“If you can compete and you're not putting yourself in any more jeopardy, you try to do it,” Walker said. “But if you're hurting the team — as a National League team, you know you're gonna use your bench — you've got to do what's right. It's not easy.”
Through Monday, opponents had run off 21 straight successful stolen bases against the Pirates. Sixteen of those thefts came with McKenry behind the plate, including six in Monday's game.
“On anything but a slide step, they were going,” Hurdle said. “We had some shots to throw some people out, and we were unable to convert on the back end of it. A.J. (Burnett) gave it everything he had, but Mac wasn't able to make the proper adjustments.”

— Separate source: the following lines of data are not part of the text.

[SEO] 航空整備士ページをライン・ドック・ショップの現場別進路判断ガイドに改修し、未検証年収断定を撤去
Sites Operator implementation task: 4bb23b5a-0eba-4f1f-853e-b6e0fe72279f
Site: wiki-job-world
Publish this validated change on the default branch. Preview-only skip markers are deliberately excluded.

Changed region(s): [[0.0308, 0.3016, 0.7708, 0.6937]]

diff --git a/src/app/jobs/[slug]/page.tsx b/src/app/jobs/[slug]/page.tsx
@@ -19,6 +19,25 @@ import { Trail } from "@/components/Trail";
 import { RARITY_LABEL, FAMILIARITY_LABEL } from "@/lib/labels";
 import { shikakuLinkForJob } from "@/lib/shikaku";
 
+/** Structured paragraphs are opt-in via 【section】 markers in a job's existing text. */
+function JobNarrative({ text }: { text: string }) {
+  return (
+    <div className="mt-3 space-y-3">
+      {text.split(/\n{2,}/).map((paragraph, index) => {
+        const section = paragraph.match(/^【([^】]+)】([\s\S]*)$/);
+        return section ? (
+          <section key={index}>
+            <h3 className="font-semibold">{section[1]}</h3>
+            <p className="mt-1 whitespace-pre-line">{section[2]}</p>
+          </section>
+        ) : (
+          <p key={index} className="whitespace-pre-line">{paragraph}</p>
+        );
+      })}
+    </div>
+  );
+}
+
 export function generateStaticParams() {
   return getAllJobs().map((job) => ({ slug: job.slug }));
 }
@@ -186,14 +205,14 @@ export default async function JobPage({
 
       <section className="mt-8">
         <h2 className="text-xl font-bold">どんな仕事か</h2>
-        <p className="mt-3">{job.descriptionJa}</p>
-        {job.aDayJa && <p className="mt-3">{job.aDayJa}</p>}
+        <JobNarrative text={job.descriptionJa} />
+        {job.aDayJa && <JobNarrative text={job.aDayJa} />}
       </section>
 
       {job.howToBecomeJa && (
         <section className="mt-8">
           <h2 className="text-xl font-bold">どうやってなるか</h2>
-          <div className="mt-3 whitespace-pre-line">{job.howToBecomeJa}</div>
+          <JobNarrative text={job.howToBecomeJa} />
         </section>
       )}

It was only the 10th time in franchise history the Brewers swiped six or more bags in a game. But it was the second time they did it in their past four games at PNC Park. The Brewers stole seven bases Sept. 18, 2012. The Pirates' battery that day was Burnett and Rod Barajas.
Closer Jason Grilli turned a few heads Tuesday by hanging a furry, full-body Chewbacca costume in his locker.
“It's the one thing I wanted when I signed my contract,” joked Grilli. “Russ Martin bought it for me. It's great, just ... awesome.”
The costume is a replica of the one worn by actor Peter Mayhew in the “Star Wars” movies. Grilli, 36, is a self-described “child of the '80s” and longtime “Star Wars” devotee. When he was pitching in the minors in 2005, a “Star Wars” fanfest came to Indianapolis. Grilli and some of his teammates went in through a back door.
“We didn't have tickets, so we sneaked in,” Grilli said.